From Josh Davis, IU PhD candidate
In a recent response to the demands of the Graduate Workers Coalition and their fee strike, Vice Provost Lauren Robel released a statement and plays a bad-faith semantic shell game with the lives of graduate students by arguing over definitions instead of addressing the substance of the issue: We are not paid a livable wage.
The GWC correctly claims we are both workers and students, while Robel argues we are merely students. Graduate students teach classes, do research and support faculty. We are paid a stipend as compensation for this work. Doesn’t this sound like a job?
The stipend graduate students earn varies, but is generally between $13,000 and $16,000 per year. Robel notes some graduate students earn grants and fellowships to support their research and counts that as part of our income. However, this money can’t be used for living expenses and is thus irrelevant to the conversation.
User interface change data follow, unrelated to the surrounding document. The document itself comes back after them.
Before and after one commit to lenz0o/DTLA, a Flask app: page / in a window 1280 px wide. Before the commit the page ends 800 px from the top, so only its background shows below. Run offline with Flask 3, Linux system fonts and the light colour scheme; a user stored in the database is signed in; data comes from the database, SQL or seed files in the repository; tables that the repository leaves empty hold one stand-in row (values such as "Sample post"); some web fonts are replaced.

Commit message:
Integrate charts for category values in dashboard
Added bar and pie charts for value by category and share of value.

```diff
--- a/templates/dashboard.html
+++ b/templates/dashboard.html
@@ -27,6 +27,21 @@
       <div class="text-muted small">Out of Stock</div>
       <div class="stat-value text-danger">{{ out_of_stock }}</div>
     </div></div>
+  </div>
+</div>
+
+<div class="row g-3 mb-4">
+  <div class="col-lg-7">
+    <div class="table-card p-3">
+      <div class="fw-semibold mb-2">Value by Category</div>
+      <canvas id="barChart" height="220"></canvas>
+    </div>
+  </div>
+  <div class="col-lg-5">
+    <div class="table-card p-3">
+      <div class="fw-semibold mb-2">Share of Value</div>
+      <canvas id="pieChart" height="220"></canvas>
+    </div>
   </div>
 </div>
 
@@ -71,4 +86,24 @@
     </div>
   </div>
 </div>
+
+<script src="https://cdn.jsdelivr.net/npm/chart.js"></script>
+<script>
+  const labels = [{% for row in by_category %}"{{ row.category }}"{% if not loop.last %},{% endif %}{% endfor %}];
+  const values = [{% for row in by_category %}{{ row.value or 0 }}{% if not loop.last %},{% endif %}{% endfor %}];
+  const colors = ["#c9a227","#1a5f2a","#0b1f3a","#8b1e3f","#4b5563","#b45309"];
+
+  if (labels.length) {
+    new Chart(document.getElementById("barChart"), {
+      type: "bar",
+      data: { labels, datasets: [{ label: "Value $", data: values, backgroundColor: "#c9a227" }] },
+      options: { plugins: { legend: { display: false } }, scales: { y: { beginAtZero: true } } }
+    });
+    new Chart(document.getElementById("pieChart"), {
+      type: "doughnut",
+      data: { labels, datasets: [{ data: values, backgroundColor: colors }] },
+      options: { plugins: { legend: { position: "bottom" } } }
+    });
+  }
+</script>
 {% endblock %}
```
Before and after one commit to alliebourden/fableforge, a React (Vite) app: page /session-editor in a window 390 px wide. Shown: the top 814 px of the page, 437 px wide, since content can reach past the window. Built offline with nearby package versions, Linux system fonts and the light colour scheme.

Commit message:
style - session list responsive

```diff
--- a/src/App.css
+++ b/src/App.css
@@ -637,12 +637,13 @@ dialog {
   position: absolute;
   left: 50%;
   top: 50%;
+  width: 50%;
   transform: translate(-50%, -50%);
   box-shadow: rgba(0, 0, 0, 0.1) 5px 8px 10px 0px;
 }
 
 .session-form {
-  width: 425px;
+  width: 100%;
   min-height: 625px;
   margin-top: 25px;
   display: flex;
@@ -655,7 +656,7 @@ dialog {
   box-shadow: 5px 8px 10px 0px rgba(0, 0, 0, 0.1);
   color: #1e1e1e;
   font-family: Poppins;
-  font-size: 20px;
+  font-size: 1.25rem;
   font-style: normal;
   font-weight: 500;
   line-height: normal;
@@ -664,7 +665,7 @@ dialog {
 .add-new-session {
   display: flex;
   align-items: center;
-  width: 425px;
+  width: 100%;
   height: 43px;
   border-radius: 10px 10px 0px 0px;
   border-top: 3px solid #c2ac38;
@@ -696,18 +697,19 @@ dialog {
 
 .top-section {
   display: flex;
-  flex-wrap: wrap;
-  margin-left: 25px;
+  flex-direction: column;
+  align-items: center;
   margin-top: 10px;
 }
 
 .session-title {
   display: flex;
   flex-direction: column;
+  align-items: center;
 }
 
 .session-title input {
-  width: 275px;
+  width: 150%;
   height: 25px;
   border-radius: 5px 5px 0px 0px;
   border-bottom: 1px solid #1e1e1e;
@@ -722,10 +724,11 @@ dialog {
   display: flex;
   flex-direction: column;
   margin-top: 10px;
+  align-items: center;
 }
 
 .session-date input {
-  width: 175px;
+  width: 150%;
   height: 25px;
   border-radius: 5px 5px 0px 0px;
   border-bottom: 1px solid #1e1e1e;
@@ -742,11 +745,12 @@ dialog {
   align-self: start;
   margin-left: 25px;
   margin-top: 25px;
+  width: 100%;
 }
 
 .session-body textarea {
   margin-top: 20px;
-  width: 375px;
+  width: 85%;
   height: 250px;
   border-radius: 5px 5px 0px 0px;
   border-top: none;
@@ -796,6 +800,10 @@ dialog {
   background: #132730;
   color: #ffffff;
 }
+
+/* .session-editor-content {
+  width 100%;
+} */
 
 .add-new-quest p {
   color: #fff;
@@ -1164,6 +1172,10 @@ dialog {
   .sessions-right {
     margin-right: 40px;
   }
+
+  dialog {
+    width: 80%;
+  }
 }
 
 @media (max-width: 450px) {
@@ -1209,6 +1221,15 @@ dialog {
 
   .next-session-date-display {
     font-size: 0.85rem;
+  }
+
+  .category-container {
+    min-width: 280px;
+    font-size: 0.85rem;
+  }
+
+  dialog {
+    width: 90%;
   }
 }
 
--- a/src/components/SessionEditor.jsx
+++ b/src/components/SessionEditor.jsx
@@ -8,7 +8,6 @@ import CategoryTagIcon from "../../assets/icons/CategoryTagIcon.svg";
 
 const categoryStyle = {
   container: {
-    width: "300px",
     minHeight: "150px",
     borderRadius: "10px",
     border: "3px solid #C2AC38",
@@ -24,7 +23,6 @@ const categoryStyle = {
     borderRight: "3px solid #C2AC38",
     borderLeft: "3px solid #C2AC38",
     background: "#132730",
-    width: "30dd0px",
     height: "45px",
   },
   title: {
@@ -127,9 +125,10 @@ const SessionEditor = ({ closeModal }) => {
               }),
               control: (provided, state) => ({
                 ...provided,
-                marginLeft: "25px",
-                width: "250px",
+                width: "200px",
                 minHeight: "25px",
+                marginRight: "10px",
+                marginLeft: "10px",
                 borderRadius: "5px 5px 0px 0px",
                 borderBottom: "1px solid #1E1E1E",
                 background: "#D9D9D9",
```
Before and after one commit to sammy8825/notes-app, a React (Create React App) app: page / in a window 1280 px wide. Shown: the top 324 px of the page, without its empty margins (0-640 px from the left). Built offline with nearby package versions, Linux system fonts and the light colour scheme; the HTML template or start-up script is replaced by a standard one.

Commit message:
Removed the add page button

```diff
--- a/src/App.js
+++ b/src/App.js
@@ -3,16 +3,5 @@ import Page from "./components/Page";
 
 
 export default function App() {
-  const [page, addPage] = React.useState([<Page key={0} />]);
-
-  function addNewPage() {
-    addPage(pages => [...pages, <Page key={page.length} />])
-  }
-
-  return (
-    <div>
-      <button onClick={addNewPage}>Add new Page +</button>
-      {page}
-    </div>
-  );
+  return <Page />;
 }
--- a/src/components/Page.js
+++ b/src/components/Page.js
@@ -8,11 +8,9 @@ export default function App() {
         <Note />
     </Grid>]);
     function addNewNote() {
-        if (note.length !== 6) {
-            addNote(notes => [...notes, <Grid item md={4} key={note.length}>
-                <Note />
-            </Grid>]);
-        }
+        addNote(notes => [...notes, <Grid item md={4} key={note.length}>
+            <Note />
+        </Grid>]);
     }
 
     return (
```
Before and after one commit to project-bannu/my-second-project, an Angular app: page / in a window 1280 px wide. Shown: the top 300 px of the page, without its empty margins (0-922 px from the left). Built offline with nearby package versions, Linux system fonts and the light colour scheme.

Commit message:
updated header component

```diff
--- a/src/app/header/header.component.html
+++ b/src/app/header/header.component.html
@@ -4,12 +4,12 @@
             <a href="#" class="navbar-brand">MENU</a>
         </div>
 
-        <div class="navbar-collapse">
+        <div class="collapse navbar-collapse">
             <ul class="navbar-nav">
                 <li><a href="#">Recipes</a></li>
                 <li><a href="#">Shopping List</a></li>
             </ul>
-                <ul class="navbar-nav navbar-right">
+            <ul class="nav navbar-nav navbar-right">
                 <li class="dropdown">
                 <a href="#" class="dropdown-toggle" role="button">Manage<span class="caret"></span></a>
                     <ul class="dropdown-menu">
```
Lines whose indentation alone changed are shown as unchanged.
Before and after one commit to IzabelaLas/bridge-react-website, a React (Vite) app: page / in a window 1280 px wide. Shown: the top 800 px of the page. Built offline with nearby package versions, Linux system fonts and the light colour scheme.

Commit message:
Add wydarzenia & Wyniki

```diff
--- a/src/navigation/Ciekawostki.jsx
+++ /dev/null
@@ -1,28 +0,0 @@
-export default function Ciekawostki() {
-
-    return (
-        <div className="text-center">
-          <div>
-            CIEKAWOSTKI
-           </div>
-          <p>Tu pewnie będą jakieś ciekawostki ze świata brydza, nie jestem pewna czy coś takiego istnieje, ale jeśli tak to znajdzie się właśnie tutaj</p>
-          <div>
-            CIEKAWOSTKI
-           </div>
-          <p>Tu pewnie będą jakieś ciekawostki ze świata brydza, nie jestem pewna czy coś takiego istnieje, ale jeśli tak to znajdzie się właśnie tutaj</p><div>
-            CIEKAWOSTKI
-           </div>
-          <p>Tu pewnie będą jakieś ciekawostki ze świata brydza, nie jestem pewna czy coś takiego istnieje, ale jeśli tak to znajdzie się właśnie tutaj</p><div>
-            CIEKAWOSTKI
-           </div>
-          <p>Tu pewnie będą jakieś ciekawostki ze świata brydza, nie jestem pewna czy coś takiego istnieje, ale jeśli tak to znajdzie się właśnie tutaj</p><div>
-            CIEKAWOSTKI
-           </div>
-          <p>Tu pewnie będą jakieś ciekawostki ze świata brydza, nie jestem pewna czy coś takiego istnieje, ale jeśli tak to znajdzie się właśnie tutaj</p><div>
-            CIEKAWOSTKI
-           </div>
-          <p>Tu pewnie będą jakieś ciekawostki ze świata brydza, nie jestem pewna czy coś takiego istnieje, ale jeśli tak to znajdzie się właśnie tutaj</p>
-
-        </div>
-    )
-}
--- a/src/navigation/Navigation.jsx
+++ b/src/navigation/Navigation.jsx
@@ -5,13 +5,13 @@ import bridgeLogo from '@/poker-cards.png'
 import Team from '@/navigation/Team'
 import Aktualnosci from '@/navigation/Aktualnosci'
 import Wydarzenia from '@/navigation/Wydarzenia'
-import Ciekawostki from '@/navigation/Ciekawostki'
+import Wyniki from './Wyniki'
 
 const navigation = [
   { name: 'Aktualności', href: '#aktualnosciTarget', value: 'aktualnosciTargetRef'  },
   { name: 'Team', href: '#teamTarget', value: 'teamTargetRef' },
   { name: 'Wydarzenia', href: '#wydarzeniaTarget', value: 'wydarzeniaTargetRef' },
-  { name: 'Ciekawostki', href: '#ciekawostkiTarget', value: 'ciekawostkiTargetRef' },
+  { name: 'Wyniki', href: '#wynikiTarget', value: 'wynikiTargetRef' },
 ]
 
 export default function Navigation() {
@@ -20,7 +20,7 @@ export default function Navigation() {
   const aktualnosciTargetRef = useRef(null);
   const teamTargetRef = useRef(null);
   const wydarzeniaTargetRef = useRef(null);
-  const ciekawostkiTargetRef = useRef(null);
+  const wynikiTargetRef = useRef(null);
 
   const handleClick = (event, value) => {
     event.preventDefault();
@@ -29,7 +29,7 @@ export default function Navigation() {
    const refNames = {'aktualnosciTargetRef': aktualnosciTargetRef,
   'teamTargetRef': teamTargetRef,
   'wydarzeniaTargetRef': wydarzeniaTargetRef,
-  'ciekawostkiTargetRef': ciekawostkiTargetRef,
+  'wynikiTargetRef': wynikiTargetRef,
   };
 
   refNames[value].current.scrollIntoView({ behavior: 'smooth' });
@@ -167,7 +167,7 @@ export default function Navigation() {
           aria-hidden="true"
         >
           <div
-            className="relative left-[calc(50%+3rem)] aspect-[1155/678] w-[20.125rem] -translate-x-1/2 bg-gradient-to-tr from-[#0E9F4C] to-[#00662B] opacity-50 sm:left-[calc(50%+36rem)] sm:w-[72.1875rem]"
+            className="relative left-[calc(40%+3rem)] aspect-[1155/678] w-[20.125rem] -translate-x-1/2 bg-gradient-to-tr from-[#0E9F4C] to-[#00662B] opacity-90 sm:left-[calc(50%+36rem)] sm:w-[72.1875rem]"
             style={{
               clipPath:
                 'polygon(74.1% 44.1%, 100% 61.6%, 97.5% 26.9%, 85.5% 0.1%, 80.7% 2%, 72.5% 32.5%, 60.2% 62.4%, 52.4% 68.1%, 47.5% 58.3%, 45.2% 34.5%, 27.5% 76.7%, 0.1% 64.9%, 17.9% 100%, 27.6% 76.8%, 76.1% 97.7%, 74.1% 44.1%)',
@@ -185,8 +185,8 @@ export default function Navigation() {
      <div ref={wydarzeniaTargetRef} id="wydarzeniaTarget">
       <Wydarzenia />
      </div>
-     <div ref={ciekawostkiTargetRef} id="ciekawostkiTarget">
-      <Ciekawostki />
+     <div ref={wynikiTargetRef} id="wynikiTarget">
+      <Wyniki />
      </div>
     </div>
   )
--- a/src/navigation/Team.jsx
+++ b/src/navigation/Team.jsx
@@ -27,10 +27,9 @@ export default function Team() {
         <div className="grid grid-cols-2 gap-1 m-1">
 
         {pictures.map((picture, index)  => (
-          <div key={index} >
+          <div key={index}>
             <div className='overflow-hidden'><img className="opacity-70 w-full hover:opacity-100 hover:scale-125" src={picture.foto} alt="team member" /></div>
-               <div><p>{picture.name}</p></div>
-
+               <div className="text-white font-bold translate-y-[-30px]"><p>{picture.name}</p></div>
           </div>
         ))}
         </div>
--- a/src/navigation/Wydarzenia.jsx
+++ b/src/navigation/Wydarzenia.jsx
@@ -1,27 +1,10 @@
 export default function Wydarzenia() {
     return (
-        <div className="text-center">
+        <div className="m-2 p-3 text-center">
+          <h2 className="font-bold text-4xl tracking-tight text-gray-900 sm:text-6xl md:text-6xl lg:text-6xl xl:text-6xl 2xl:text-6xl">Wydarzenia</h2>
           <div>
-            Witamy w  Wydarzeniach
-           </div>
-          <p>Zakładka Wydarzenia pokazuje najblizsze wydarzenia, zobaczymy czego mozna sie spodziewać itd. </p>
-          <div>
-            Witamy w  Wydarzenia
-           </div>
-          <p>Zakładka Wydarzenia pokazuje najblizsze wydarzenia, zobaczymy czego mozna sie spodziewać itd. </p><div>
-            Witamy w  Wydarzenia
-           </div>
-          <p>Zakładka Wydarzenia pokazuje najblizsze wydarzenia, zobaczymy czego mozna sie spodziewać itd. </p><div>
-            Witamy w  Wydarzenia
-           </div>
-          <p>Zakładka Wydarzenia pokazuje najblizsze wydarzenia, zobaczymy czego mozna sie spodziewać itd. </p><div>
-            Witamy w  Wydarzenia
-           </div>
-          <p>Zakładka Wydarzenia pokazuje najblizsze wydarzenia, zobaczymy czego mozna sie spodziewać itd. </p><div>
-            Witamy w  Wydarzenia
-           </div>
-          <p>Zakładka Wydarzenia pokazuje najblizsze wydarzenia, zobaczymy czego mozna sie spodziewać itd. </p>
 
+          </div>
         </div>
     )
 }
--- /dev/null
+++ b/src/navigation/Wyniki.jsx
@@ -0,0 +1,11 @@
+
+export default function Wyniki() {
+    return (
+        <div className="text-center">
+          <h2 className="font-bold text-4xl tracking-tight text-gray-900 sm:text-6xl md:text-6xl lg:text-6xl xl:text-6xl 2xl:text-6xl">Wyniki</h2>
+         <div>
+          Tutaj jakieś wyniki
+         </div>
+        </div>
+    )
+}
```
The amount of money we earn is simply insufficient. Even IU’s own cost of attendance calculation is around $22,000 per year, in addition to tuition and fees. Other cost of living calculators — such as the one from the Massachusetts Institute of Technology that Robel both misquotes and misrepresents — calculates the cost of living in Monroe Country to be around $29,000 per year. Furthermore, we must pay a large percentage — around 12% — of our income back to the university in the form of fees.
These fees, according to Robel, are used to subsidize a variety of IU employees and facilities. However, for unclear reasons, the Provost claims it is unfair for graduate students to ask for the same subsidization benefits. According to Robel, all students must pay the same fees in honor of fairness.
How is it fair to charge graduate students fees to teach on behalf of IU? Faculty, most of whom earn at least four times as much as graduate students, do not pay these fees.
Robel also claims international students must pay additional fees because of the increased administrative workload associated with visas and paperwork. Apparently, the logic that is employed to demand graduate students pay fees does not apply to international students, a disproportionately non-white group — a decision with more than racist undertones.
If all students must pay their fair share, why does a subset of disproportionately non-white students have to pay more? If “fairness” is everyone paying the same fees, why does that not apply here?
In an attempt to justify and obfuscate the challenges faced by graduate students, Robel conflates our income with our benefits to claim we “earn” something like $52,000 a year. Tuition remission has value, as does our health insurance and the rest, but I can’t pay my dentist with tuition remission.
The value associated with our benefits is quasi-arbitrary. IU sets the cost of tuition, and it is IU that remits that cost. According to Robel’s logic, IU could make us all filthy rich by setting the tuition to, say, $888,124 per year and then remit that cost.
Of course, this doesn’t solve our food and housing insecurity issues because it doesn’t change the amount of money in our bank accounts.
Robel’s position is that we are students with part-time jobs.
“This part-time status is necessary in order to ensure that they are able to complete their course work and their required research,” Robel said in her recent emailed report to the GWC, while seemingly admitting that we are totally reliant upon our stipends for income.
In other words, we cannot work to earn enough money without sacrificing our efforts as graduate students. If the university cannot monetarily compensate us enough to survive, then the university is failing us as graduate students.
Graduate students are in a precarious position. We can’t survive on the income we earn, but we also can’t work more. Instead of addressing the issue, Robel is playing games with words. Whether we are students or workers “first” is immaterial, because as students we require money to live.
Robel’s lengthy-but-vacuous, typo-laden and error-riddled response offers thoroughly out-of-touch and casually cruel responses to our suffering.
The “solution” to our income problem the Vice Provost offers is this: Come from a wealthy family that will subsidize you, or take on an additional mountain of debt. This is a burden on any student, but especially so for people of color, women, students with disabilities and other marginalized groups.
It’s hard to see how Robel’s positions on this issue furthers IU’s stated goals of inclusion, diversity and equity.